Dale Dorsett, Ph.D.
Chromosome structure control of gene expression during development using Drosophila molecular genetics and elucidation of the molecular mechanisms of Cornelia de Lange syndrome.
Office: DRC, Room 423
Phone: (314) 977-9218
Ph.D., 1980, University of Tennessee Oakridge National Laboratory
We use Drosophila molecular genetics to understand how chromosome structure controls gene expression during development. Our studies have shed light on the molecular mechanisms of Cornelia de Lange syndrome, which causes diverse developmental deficits in humans.
- Drosophila nipped-B mutants model Cornelia de Lange syndrome in growth and behavior.
Wu Y, Gause M, et al. PLoS Genet. (2015) 11(11):e1005655.
- Clinical, developmental and molecular update on Cornelia de Lange syndrome and the cohesion complex: Abstracts form he 2014 Scientific and Educational Symposium.
Kline AD, Calof AL, et al. Am J Med Genet. (2015) 167(6):1179-1192.
- Germline gain-of-function mutations in AFF4 cause a developmental syndrome functionally linking the super elongation complex and cohesin.
Izumi K, Nakato R, et al. Nat Genet. (2015) 47(4):338-344.
Chip, a widely expressed chromosomal protein required for segmentation and activity of a remote wing margin enhancer in Drosophila.
Patrick Morcillo, Christina Rosen, Mary K. Baylies, and Dale Dorsett.
Genes Dev. 11(20):2729-2740, 1997. (PMID 9334334)
This paper describes the cloning and functional characterization of the Chip/Ldb1 gene that is essential for the activity of many diverse transcriptional enhancers. Although our laboratory no longer actively works on this gene and protein, this paper stimulated several other laboratories to study its functions in diverse developmental and differentiation processes, including hematopoiesis, neurological development, and leukemia.
Model for regulation of cut by the remote wing margin enhancer and the sd, mam, and Chip genes.
Nipped-B, a Drosophila homologue of chromosomal adherins, participates in activation by remote enhancers in the cut and Ultrabithorax genes.
Robert A. Rollins, Patrick Morcillo and Dale Dorsett.
Genetics. 152(2):577-593, 1999. (PMID 10353901)
This paper described the genetic discovery, cloning and characterization of the Nipped-B gene that supports both sister chromatid cohesion and unexpectedly, the mechanisms that support long-range gene activation. This has turned out to be important in development, human genetic diseases, and cancer. It forms the basis of most of our laboratories current work, and the functions of this gene and protein are now intensively studied by dozens of laboratories around the world.
Dominant enhancement of the ct53d partial cut cause bithorax phenotypes in combination with heterowing phenotype by some Nipped mutations.
Association of cohesin and Nipped-B with transcriptionally active regions of the Drosophila melanogaster genome.
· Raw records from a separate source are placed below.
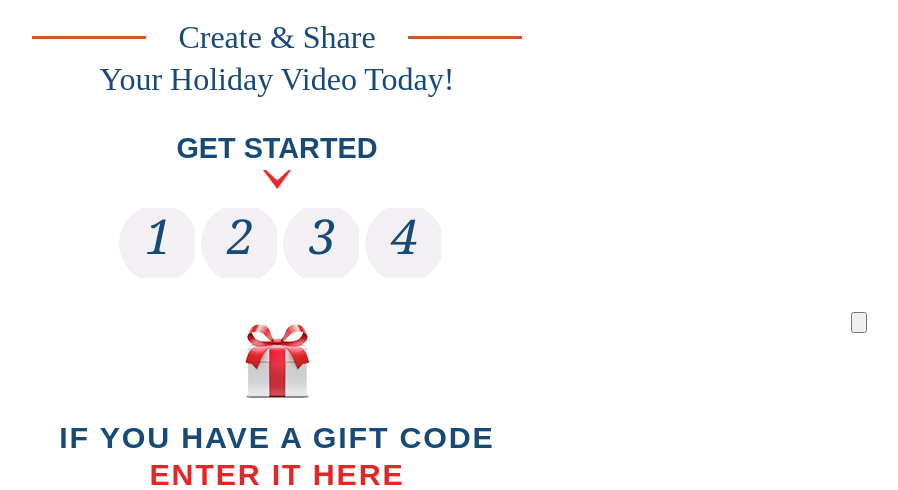
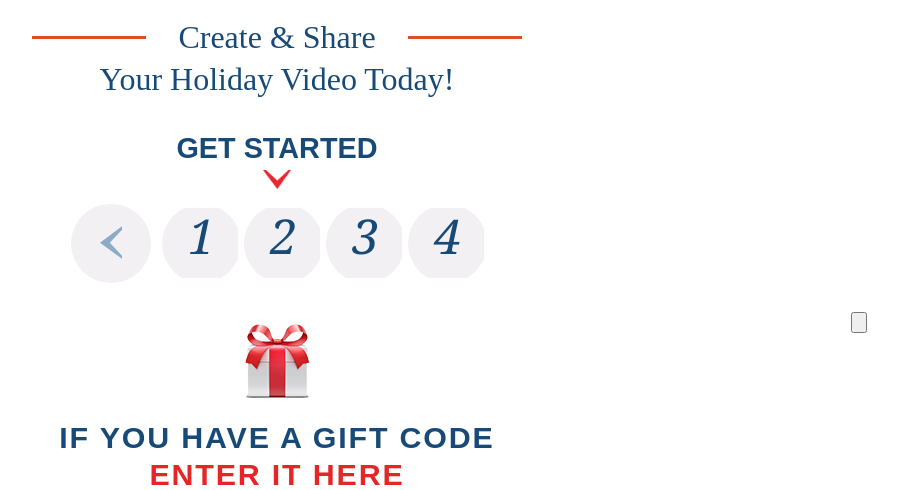
Before and after one commit to Click3X/000279_holidaycard-2014, a CodeIgniter app: page /index.php/home/index/1 in a window 1280 px wide. Shown: the part 417-907 px from the top of the page, without its empty margins (363-1261 px from the left). Run offline with CodeIgniter, Linux system fonts and the light colour scheme; style sheets or scripts are compiled from the project's sources; some libraries are stand-ins or nearby versions.

Commit message:
Styled Back arrow for main nag

```diff
--- a/application/views/home_view.php
+++ b/application/views/home_view.php
@@ -65,7 +65,12 @@
         </script>
 
         <div id="main-nav-container">
-            <a class="back-btn" data-navigate-to="back"><span class="arrow-left"></span><span class="serif-italic">Back</span></a>
+            <!-- <a class="back-btn" data-navigate-to="back"><span class="arrow-left"></span><span class="serif-italic">Back</span></a> -->
+            <div data-id="back" class="back-btn-holder clearfix">
+                <div class="btn-holder">
+                    <a class="back-arrow" data-navigate-to="back"></a>
+                </div>
+            </div>
             <ul class="nav nav-pills">
                 <li data-id="home"><a>Home</a></li>
                 <li data-id="2"><a>Q2</a></li>
--- a/styles/scss/charles/_header.scss
+++ b/styles/scss/charles/_header.scss
@@ -55,6 +55,82 @@ body { padding-top:0; }
     }
 }
 
+// BACK BTN
+.back-btn-holder {
+    display: inline-block;
+    width:58px;
+    height: 70px;
+    box-sizing: border-box;
+    position: relative;
+
+    .btn-holder {
+        width: 70px;
+        cursor:pointer;
+    }
+
+    @media(min-width: 481px) {
+        width: 82px;
+    }
+}
+
+.btn-holder:after {
+        content:"";
+        cursor: pointer;
+        display: block;
+        width:2.75em;
+        border-radius: 50%;
+        background-color:$grey;
+        font-family: Georgia, serif;
+        color:$darkblue;
+        font-style: italic;
+        margin:auto;
+        text-align: center;
+
+        position: absolute;
+        left: 0; right: 0; bottom:0; top:0;
+
+        font-size: 2.25em; line-height: 1.35em;
+        width: 1.65em; height: 1.65em;
+
+        @media(min-width: 481px) { font-size: 3em; }
+        @include prefix(transition, all 300ms);
+
+}
+
+.back-arrow {
+    background-image: url("../../images/ui/blue-arrow.png");
+    background-repeat: no-repeat;
+    background-size: contain;
+    background-position: 50% 50%;
+    display: block;
+    z-index: 1;
+
+    position: absolute;
+    top:0; bottom:0; left:0; right:0;
+    margin:auto;
+
+    width: 16px; height: 24px;
+
+    @include prefix(transform, rotate(180deg));
+    @include prefix(transition, all 300ms);
+
+    @media(min-width: 481px) {
+        width: 22px; height: 34px;
+    }
+}
+
+.svg .back-arrow { background-image: url("../../images/ui/blue-arrow.svg"); }
+
+.btn-holder:hover {
+    &:after { background-color: $red; }
+
+    .back-arrow { background-image: url("../../images/ui/white-arrow.png"); }
+}
+
+.svg .btn-holder:hover {
+    .back-arrow { background-image: url("../../images/ui/white-arrow.svg"); }
+}
+
 //MAIN NAV
 #main-nav-container {
     text-align: center;
@@ -80,9 +156,7 @@ body { padding-top:0; }
             box-sizing: border-box;
             float:left;
 
-            @media(min-width: 481px) {
-                width: 82px;
-            }
+            @media(min-width: 481px) { width: 82px;}
         }
 
         li a {
@@ -99,12 +173,9 @@ body { padding-top:0; }
             text-align:center;
             text-decoration: none;
 
-            height: 70px;
-            width: 58px;
+            height: 70px; width: 58px;
 
-            @media(min-width: 481px) {
-                width: 70px;
-            }
+            @media(min-width: 481px) { width: 70px; }
         }
 
         li a:before {
@@ -132,10 +203,6 @@ body { padding-top:0; }
             @include prefix(transition, all 300ms);
 
         }
-        // a:hover:before {
-        //     color:#fff;
-        //     background-color:$blue;
-        // }
     }
 }
 
@@ -156,7 +223,6 @@ body { padding-top:0; }
         display:block;
         color:$darkblue;
         text-transform: capitalize;
-        // max-width: 16.5em;
         max-width: 12em;
         margin: .5em auto 1em;
         font-size: 1.2em;
--- a/styles/scss/charles/_tshirt-form.scss
+++ b/styles/scss/charles/_tshirt-form.scss
@@ -188,6 +188,7 @@ input[type=radio] {
 		}
 
 		select.state {
+            background-color: transparent;
 			-webkit-appearance: none;  /*Removes default chrome and safari style*/
 			-moz-appearance: none; /* Removes Default Firefox style*/
 			appearance: none;
--- a/styles/scss/main.scss
+++ b/styles/scss/main.scss
@@ -60,6 +60,21 @@ a, a:visited{
 }
 .arrow-left{
     @include arrow(18px,18px,left,$darkblue);
+}
+
+.back-btn-holder {
+    display: inline-block;
+}
+.back-arrow {
+    background-image: url("../../images/ui/blue-arrow.svg");
+    background-repeat: no-repeat;
+    background-size: contain;
+    background-position: 50% 50%;
+    display: block;
+    width: 22px;
+    height: 34px;
+
+    @include prefix(transform, rotate(180deg));
 }
 
 /******************************************************************
```
Also changed, not shown: images/ui/white-arrow.png (added), images/ui/white-arrow.svg (added).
Ziva Misulovin, Yuri B. Schwartz, Xiao-Yong Li, Tatyana G. Kahn, Maria Gause, Stewart MacArthur, Justin C. Fay, Michael B. Eisen, Vincenzo Pirrotta, Mark D. Biggin, and Dale Dorsett.
Chromosoma. 117(1):89-102, 2008. (PMID 17965872)
This paper reports the first genome-wide analysis of the chromosome binding of the Nipped-B protein and cohesin complex essential for sister chromatid cohesion and chromosome segregation in a metazoan organism. The key finding is that these proteins only bind to genes when they are actively transcribed, and primarily to a subset of genes that are critical for growth and development. These findings form the basis of our current efforts to determine the mechanisms by which these proteins facilitate regulation of transcription and development. We reported multiple mechanisms that we have discovered, including support of enhancer-promoter communication and control of gene silencing, in subsequent papers.
Binding of Nipped-B, cohesin subunits, and PolII to a 2 Mb region of chromosome 3L. This region was chosen to illustrate typical features of cohesin and Nipped-B binding patterns seen throughout the genome.